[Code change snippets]
══════
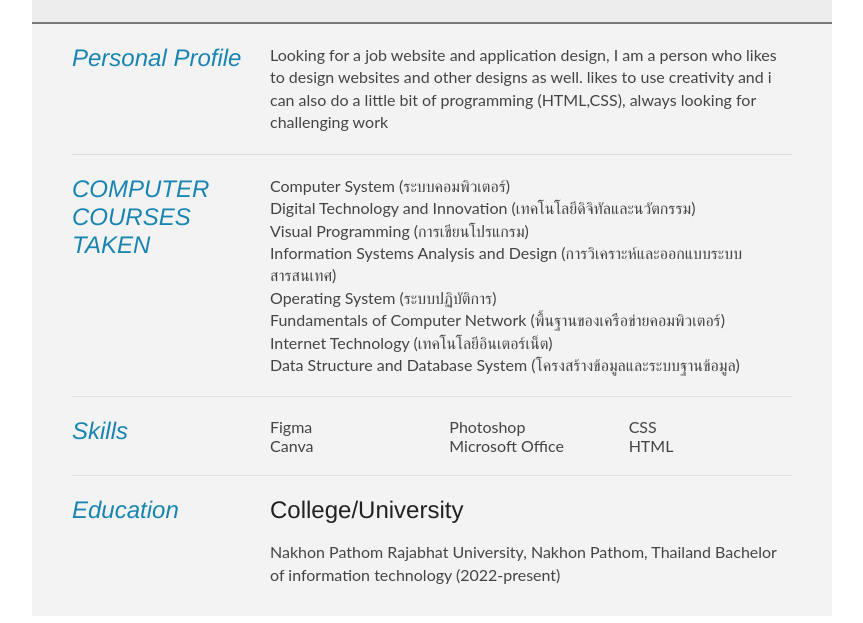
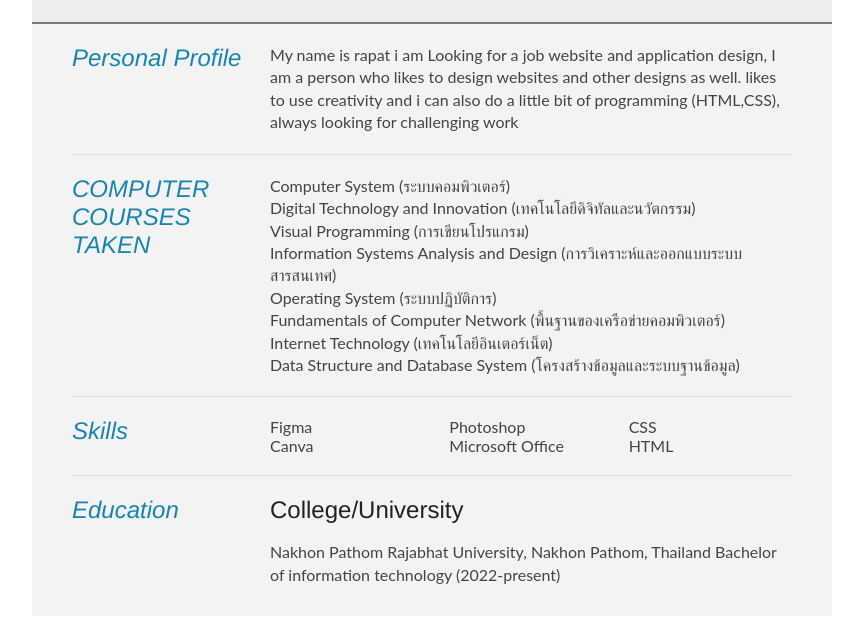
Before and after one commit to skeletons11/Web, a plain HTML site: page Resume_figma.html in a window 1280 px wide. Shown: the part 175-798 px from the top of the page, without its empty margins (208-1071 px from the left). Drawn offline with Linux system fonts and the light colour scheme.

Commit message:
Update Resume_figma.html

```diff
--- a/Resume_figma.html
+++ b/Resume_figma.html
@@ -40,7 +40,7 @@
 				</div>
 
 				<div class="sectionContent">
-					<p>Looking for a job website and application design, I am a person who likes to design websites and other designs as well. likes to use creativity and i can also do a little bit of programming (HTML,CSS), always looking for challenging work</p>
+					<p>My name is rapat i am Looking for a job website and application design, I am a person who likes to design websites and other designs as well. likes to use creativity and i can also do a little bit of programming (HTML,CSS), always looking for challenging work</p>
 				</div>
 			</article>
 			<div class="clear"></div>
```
══════
▸ **ACTIVITY**
If a line above holds the string "little", return it as it stands.

▸ **TASK RESPONSE**
-					<p>Looking for a job website and application design, I am a person who likes to design websites and other designs as well. likes to use creativity and i can also do a little bit of programming (HTML,CSS), always looking for challenging work</p>
+					<p>My name is rapat i am Looking for a job website and application design, I am a person who likes to design websites and other designs as well. likes to use creativity and i can also do a little bit of programming (HTML,CSS), always looking for challenging work</p>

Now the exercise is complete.